• WORK INSTRUCTION: Please give again every entry exactly as it appears, setting aside the pictures.

-------- SOURCE DATA --------

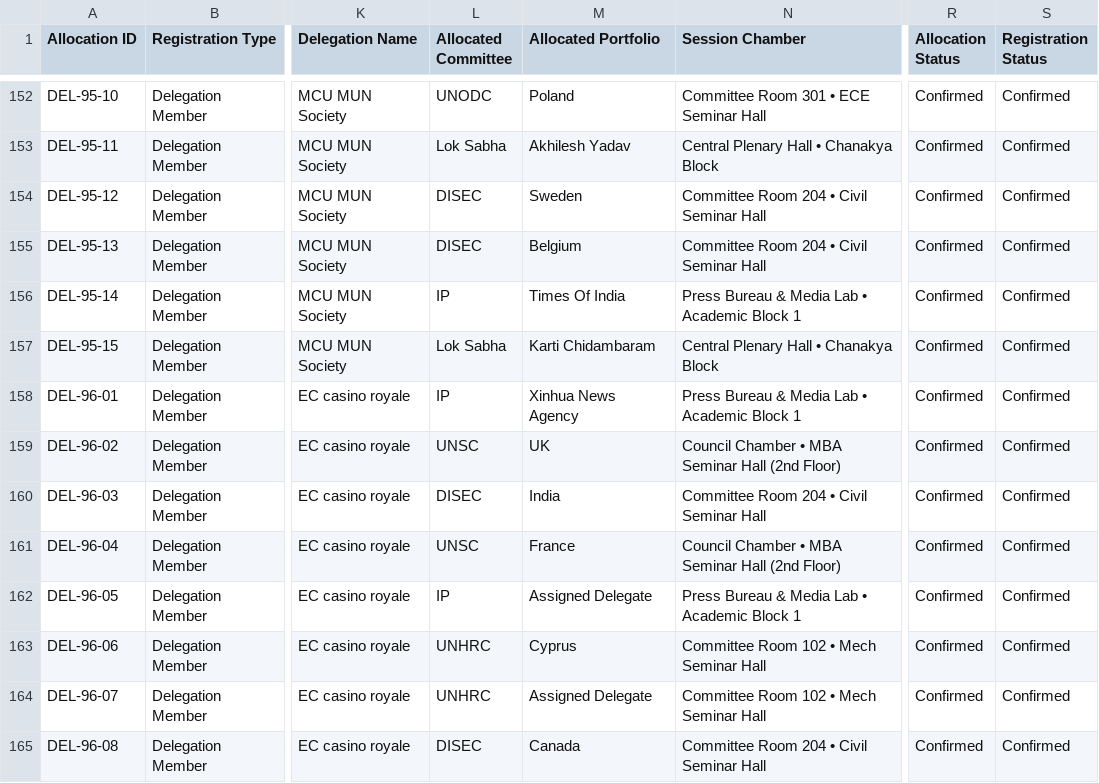
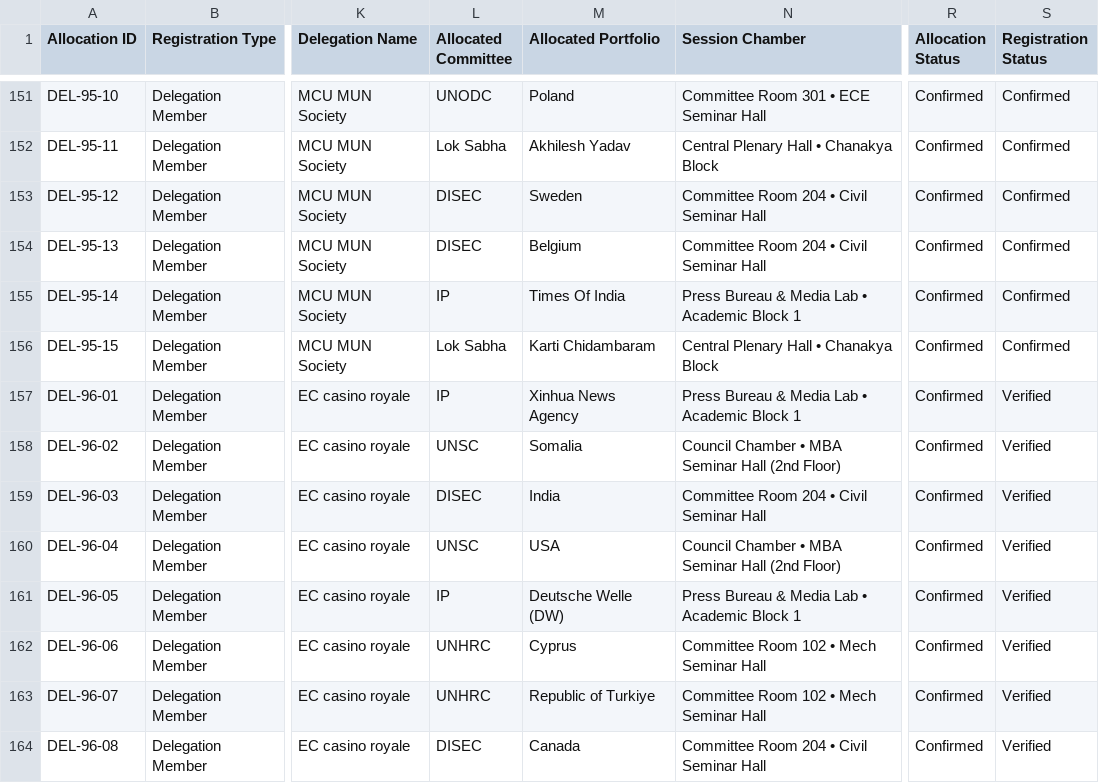
Before and after one commit to RNSITMUN/MUN, a CSV file: data/allocations.csv, drawn as a sheet; only a part is shown, gaps mark what is left out; addresses are those after the commit; the diff covers the shown part only; the diff names each change by its address in the sheet, - before the commit and + after, or states it on an @@ line.

```diff
--- a/data/allocations.csv
+++ b/data/allocations.csv
-S157:S164 (Registration Status): Confirmed
+S157:S164 (Registration Status): Verified
-M158 (Allocated Portfolio): UK
+M158 (Allocated Portfolio): Somalia
-M160 (Allocated Portfolio): France
+M160 (Allocated Portfolio): USA
-M161 (Allocated Portfolio): Assigned Delegate
+M161 (Allocated Portfolio): Deutsche Welle (DW)
-M163 (Allocated Portfolio): Assigned Delegate
+M163 (Allocated Portfolio): Republic of Turkiye
```
Also changed, not shown: 1 added row, 1 removed row and 23 edited cells elsewhere in this file, public/allocations.csv, public/qrs/hub-links.csv, 36 other files.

--------

• RESULT OF THE TASK:
Before and after one commit to RNSITMUN/MUN, a CSV file: data/allocations.csv, drawn as a sheet; only a part is shown, gaps mark what is left out; addresses are those after the commit; the diff covers the shown part only; the diff names each change by its address in the sheet, - before the commit and + after, or states it on an @@ line.

```diff
--- a/data/allocations.csv
+++ b/data/allocations.csv
-S157:S164 (Registration Status): Confirmed
+S157:S164 (Registration Status): Verified
-M158 (Allocated Portfolio): UK
+M158 (Allocated Portfolio): Somalia
-M160 (Allocated Portfolio): France
+M160 (Allocated Portfolio): USA
-M161 (Allocated Portfolio): Assigned Delegate
+M161 (Allocated Portfolio): Deutsche Welle (DW)
-M163 (Allocated Portfolio): Assigned Delegate
+M163 (Allocated Portfolio): Republic of Turkiye
```
Also changed, not shown: 1 added row, 1 removed row and 23 edited cells elsewhere in this file, public/allocations.csv, public/qrs/hub-links.csv, 36 other files.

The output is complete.